- **WHAT THE TASK ASKS**
Output all of the data verbatim.

Stored items

━━━━━━━━━━━━━━━━

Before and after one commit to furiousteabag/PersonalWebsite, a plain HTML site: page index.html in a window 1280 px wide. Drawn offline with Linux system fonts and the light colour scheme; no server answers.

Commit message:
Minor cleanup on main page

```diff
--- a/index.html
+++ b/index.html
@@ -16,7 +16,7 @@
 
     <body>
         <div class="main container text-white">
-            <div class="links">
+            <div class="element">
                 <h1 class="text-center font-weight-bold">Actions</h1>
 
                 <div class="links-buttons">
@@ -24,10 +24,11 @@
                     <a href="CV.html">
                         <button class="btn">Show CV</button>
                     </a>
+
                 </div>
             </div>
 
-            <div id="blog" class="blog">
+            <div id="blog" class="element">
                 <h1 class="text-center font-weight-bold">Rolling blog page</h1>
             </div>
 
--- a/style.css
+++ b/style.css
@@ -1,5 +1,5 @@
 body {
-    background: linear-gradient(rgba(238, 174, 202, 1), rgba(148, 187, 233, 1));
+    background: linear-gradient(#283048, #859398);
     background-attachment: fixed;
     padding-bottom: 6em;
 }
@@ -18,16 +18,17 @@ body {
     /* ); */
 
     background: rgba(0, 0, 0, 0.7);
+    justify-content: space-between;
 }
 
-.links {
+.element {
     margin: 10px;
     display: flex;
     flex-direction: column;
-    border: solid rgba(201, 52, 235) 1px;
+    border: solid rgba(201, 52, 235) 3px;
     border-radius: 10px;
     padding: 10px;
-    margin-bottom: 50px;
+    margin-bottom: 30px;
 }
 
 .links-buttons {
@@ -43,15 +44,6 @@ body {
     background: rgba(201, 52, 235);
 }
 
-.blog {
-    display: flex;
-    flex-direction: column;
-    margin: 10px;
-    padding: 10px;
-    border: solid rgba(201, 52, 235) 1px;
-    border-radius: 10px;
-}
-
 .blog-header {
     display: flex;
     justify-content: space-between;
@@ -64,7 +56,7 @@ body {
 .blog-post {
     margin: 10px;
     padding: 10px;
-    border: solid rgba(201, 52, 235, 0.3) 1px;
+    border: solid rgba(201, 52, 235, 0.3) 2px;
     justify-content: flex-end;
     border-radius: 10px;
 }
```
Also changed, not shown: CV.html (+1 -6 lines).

━━━━━━━━━━━━━━━━

- **TASK RESULT**
Before and after one commit to furiousteabag/PersonalWebsite, a plain HTML site: page index.html in a window 1280 px wide. Drawn offline with Linux system fonts and the light colour scheme; no server answers.

Commit message:
Minor cleanup on main page

```diff
--- a/index.html
+++ b/index.html
@@ -16,7 +16,7 @@
 
     <body>
         <div class="main container text-white">
-            <div class="links">
+            <div class="element">
                 <h1 class="text-center font-weight-bold">Actions</h1>
 
                 <div class="links-buttons">
@@ -24,10 +24,11 @@
                     <a href="CV.html">
                         <button class="btn">Show CV</button>
                     </a>
+
                 </div>
             </div>
 
-            <div id="blog" class="blog">
+            <div id="blog" class="element">
                 <h1 class="text-center font-weight-bold">Rolling blog page</h1>
             </div>
 
--- a/style.css
+++ b/style.css
@@ -1,5 +1,5 @@
 body {
-    background: linear-gradient(rgba(238, 174, 202, 1), rgba(148, 187, 233, 1));
+    background: linear-gradient(#283048, #859398);
     background-attachment: fixed;
     padding-bottom: 6em;
 }
@@ -18,16 +18,17 @@ body {
     /* ); */
 
     background: rgba(0, 0, 0, 0.7);
+    justify-content: space-between;
 }
 
-.links {
+.element {
     margin: 10px;
     display: flex;
     flex-direction: column;
-    border: solid rgba(201, 52, 235) 1px;
+    border: solid rgba(201, 52, 235) 3px;
     border-radius: 10px;
     padding: 10px;
-    margin-bottom: 50px;
+    margin-bottom: 30px;
 }
 
 .links-buttons {
@@ -43,15 +44,6 @@ body {
     background: rgba(201, 52, 235);
 }
 
-.blog {
-    display: flex;
-    flex-direction: column;
-    margin: 10px;
-    padding: 10px;
-    border: solid rgba(201, 52, 235) 1px;
-    border-radius: 10px;
-}
-
 .blog-header {
     display: flex;
     justify-content: space-between;
@@ -64,7 +56,7 @@ body {
 .blog-post {
     margin: 10px;
     padding: 10px;
-    border: solid rgba(201, 52, 235, 0.3) 1px;
+    border: solid rgba(201, 52, 235, 0.3) 2px;
     justify-content: flex-end;
     border-radius: 10px;
 }
```
Also changed, not shown: CV.html (+1 -6 lines).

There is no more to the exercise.